__Records to use__
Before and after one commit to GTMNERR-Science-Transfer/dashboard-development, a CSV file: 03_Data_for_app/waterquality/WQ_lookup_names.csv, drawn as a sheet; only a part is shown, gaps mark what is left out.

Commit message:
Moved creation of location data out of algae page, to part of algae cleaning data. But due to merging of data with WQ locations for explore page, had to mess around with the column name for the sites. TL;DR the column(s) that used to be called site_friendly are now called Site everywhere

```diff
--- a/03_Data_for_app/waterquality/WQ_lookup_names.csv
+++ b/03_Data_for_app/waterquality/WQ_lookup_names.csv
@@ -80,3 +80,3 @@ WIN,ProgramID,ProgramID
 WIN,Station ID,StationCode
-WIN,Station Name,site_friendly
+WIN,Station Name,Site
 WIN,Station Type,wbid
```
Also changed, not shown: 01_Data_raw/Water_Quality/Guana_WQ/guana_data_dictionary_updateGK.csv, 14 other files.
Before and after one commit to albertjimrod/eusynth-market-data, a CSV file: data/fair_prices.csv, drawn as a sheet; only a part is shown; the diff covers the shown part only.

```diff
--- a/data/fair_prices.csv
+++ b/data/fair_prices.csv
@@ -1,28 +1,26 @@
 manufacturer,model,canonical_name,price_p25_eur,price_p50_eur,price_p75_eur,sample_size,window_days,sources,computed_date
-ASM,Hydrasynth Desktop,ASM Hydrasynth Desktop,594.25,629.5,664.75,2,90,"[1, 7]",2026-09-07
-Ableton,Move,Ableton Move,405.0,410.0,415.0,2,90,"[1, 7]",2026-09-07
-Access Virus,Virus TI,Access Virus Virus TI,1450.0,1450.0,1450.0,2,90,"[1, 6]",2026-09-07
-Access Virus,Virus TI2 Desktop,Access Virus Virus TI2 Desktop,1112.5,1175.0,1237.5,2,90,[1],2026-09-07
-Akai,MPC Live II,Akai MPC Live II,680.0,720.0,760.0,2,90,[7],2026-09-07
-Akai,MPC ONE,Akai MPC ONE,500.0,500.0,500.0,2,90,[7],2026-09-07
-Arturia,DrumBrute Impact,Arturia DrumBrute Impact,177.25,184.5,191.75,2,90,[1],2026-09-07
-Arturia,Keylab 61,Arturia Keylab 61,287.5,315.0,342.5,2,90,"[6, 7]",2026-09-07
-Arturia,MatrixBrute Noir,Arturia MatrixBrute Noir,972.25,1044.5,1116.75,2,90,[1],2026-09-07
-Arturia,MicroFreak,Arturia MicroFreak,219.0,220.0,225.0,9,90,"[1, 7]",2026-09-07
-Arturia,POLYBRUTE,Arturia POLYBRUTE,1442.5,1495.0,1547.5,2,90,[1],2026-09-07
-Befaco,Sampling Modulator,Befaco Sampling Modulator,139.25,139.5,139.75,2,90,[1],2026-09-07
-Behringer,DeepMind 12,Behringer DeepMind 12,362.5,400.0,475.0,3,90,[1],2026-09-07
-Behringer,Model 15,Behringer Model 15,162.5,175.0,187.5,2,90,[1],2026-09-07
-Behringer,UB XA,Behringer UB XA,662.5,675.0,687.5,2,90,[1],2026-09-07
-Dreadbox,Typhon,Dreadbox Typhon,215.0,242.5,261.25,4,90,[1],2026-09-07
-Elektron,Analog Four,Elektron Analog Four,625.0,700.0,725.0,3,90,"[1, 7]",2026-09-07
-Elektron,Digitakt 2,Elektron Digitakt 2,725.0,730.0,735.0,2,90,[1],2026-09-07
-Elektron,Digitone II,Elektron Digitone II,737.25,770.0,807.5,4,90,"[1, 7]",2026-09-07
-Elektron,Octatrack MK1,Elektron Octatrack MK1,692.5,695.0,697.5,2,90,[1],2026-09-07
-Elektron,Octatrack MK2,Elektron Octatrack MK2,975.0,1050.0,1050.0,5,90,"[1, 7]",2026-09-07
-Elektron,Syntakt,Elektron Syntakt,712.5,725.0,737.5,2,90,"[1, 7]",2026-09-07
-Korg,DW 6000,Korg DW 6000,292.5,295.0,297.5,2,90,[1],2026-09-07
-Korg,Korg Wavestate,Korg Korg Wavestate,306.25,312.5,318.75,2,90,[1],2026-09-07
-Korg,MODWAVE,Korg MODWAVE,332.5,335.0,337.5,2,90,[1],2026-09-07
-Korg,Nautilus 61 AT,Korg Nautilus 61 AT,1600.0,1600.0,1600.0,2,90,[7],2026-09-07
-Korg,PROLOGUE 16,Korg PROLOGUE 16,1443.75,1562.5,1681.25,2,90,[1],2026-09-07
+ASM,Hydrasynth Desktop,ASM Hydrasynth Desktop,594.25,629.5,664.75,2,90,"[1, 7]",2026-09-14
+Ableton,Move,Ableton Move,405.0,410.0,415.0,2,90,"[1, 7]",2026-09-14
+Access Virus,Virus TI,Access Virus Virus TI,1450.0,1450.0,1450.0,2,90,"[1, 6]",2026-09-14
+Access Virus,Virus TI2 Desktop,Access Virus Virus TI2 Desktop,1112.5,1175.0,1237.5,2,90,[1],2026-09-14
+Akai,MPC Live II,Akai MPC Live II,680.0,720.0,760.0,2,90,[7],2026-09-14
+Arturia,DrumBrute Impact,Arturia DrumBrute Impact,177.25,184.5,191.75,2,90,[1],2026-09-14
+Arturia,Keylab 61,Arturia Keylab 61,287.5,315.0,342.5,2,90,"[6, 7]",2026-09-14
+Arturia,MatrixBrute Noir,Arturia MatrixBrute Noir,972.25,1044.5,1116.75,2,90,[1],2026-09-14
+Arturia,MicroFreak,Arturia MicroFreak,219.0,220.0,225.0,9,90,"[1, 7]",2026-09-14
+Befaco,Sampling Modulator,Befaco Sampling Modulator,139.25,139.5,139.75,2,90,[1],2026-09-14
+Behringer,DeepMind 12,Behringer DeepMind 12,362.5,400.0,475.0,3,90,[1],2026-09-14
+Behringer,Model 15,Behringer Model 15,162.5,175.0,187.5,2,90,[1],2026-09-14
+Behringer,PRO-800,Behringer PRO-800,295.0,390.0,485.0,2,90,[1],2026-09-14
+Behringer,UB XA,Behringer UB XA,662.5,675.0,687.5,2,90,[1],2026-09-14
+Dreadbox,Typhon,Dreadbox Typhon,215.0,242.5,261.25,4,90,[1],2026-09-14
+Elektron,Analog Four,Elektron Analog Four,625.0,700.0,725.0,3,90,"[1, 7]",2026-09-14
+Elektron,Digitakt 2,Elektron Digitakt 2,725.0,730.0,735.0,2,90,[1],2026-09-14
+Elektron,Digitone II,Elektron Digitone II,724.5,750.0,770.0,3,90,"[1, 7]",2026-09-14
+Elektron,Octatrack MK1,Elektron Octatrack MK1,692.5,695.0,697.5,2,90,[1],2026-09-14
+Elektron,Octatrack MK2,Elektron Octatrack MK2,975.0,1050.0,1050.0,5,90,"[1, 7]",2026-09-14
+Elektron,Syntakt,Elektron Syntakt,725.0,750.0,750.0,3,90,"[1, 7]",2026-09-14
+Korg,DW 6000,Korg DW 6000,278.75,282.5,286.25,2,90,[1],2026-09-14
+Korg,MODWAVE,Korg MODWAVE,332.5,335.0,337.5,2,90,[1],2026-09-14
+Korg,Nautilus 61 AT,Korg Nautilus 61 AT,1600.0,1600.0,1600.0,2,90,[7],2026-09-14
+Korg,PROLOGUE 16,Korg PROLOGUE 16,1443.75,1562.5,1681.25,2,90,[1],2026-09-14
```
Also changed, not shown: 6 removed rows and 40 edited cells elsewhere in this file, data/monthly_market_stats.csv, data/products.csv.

__Instructions for the task__
Report the number of lines in the material above holding the word "Station", without anything else.

__Solved exercise__
4